Forest City Ratner president Bruce Ratner has tried to explain the forbidding interior design, in a New York Times story (Rethinking Atlantic Center With the Customer in Mind; 5/26/04):
The isolation of stores and lack of gathering locations inside the building was intentional, said its developer, Bruce Ratner of Forest City Ratner, driven by the needs of skittish national retailers and the notion that urban malls had failed because they became magnets for loitering teenagers who frightened the shoppers away.
“It’s a problem of malls in dense urban areas that kids hang out there, and it’s not too positive for shopping,” Mr. Ratner said. “Look, here you’re in an urban area, you’re next to projects, you’ve got tough kids.”
Those observations, along with the mall's blank exterior walls, have contributed to the conclusion, held by some in Brooklyn, that the mall represents blight.

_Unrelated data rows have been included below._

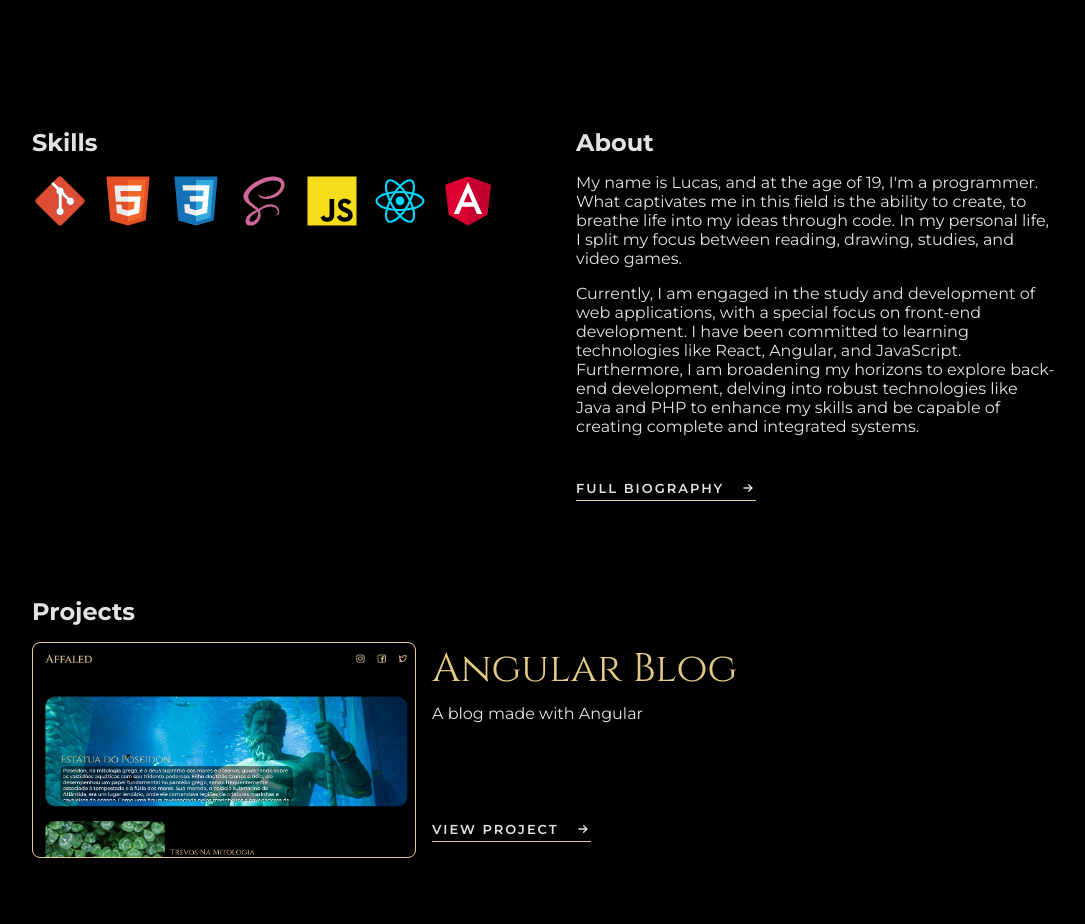
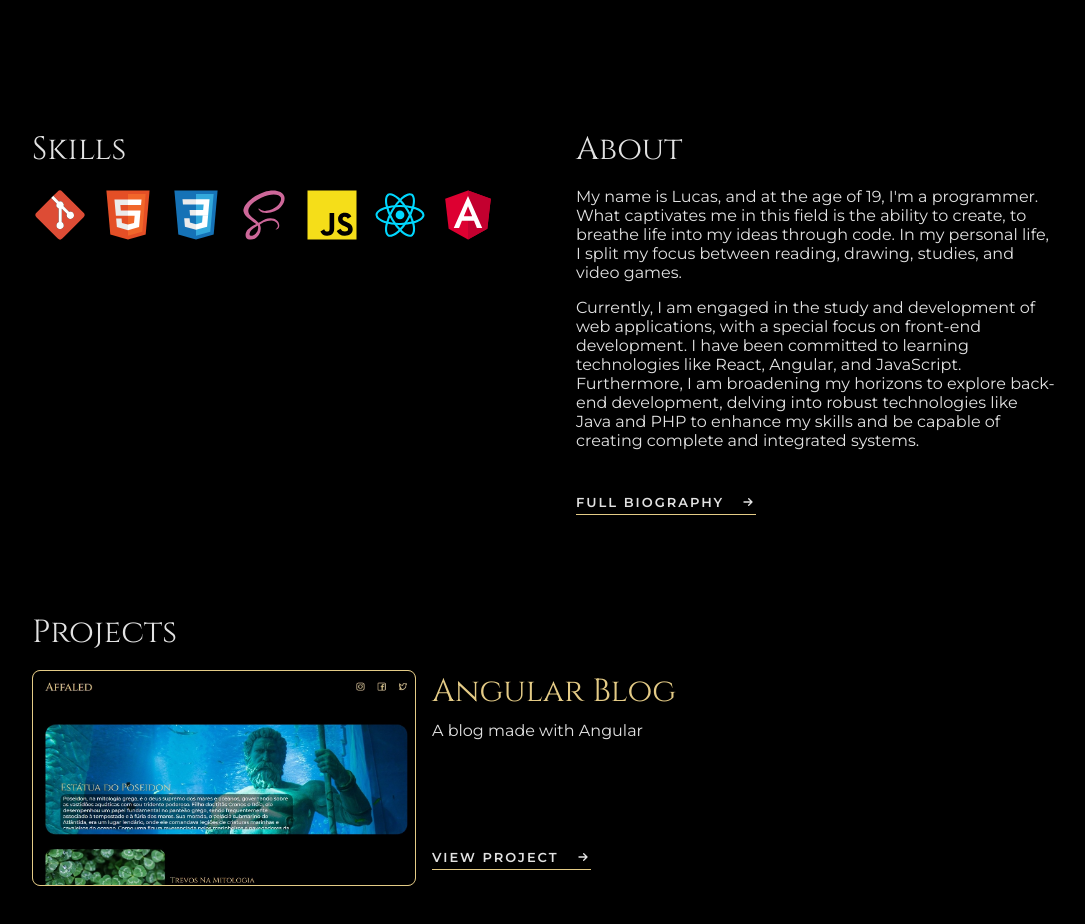
Before and after one commit to Affaled/Prototype-Portfolio, a React (Vite) app: page / in a window 1280 px wide. Shown: the part 780-1704 px from the top of the page, without its empty margins (96-1181 px from the left). Built offline with nearby package versions, Linux system fonts and the light colour scheme.

Commit message:
correção no código dos títulos home

```diff
--- a/src/assets/styles/components/_HomeAbout.scss
+++ b/src/assets/styles/components/_HomeAbout.scss
@@ -4,8 +4,9 @@
   padding: 96px 0 0;
   gap: 32px;
 
-  h3 {
+  h2 {
     @include font($secondary-font, $title-size, 400);
+    font-size: 32px;
     text-transform: capitalize;
   }
 
--- a/src/assets/styles/components/_HomeProjects.scss
+++ b/src/assets/styles/components/_HomeProjects.scss
@@ -4,8 +4,9 @@
   margin: 96px 0 0;
   gap: 16px;
 
-  & > h3 {
+  & > h2 {
     @include font($secondary-font, $title-size, 400);
+    font-size: 32px;
     text-transform: capitalize;
   }
 
--- a/src/assets/styles/components/_ProjectItem.scss
+++ b/src/assets/styles/components/_ProjectItem.scss
@@ -24,6 +24,7 @@
       & > h3 {
         @include font($secondary-font, $title-size, 400);
         color: $primary-color;
+        font-size: 32px;
         text-transform: capitalize;
         margin-bottom: 8px;
       }
--- a/src/assets/styles/global/index.css
+++ b/src/assets/styles/global/index.css
@@ -327,10 +327,11 @@
   padding: 96px 0 0;
   gap: 32px;
 }
-.homeAbout h3 {
+.homeAbout h2 {
   font-family: "Cinzel", serif;
   font-size: 40px;
   font-weight: 400;
+  font-size: 32px;
   text-transform: capitalize;
 }
 .homeAbout__skills {
@@ -381,10 +382,11 @@
   margin: 96px 0 0;
   gap: 16px;
 }
-.homeProjects > h3 {
+.homeProjects > h2 {
   font-family: "Cinzel", serif;
   font-size: 40px;
   font-weight: 400;
+  font-size: 32px;
   text-transform: capitalize;
 }
 .homeProjects__content {
@@ -613,6 +615,7 @@
   font-size: 40px;
   font-weight: 400;
   color: #e4cb86;
+  font-size: 32px;
   text-transform: capitalize;
   margin-bottom: 8px;
 }
```
Also changed, not shown: 1 other file (tests, documents, lock files or other folders).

The ESDC says: blighted
But the mall could be considered blighted under one of the criteria used by the Empire State Development Corporation in the blight study that is part of the Atlantic Yards General Project Plan. The ESDC states that 51 of the 73 parcels on the project site (70 percent) exhibit one or more blight characteristics, including: buildings or lots that exhibit signs of significant physical deterioration, buildings that are at least 50 percent vacant, lots that are built to 60 percent or less of their allowable Floor Area Ratio (FAR) under current zoning; and vacant lots. (Emphasis added)
Atlantic Center, according to data on Property Shark, contains 767,748 square feet, at a Floor Area Ratio (FAR) of 4.67. That's less than half the maximum allowed FAR of 10, which would allow another 877,126 square feet. That's a total of 1.645 million square feet.
That number may be slightly off, given that a Memorandum of Understanding signed last year indicates that FCR would develop up to 875,000 square feet of commercial space and up to 711,000 square feet of residential space at the Atlantic Center site (for a total of 1.586 million square feet).
Even with the smaller total of 1.586 million square feet, the current mall is built to less than half the allowable density, which constitutes blight under the definition cited above.
Plans for the mall
Note that, as reported in May, there are strong hints, including three towers visible in a Frank Gehry model, that Forest City Ratner plans additional towers on the site of the Atlantic Center mall. My estimate was three towers, each some 30 stories.
Do the developer's long-term leases with tenants contemplate the potential demolition of the mall? Commercial leases, notes the Villager, almost always contain demolition clauses. Still, if some tenants resisted, how would they be evicted? A determination of blight would be handy.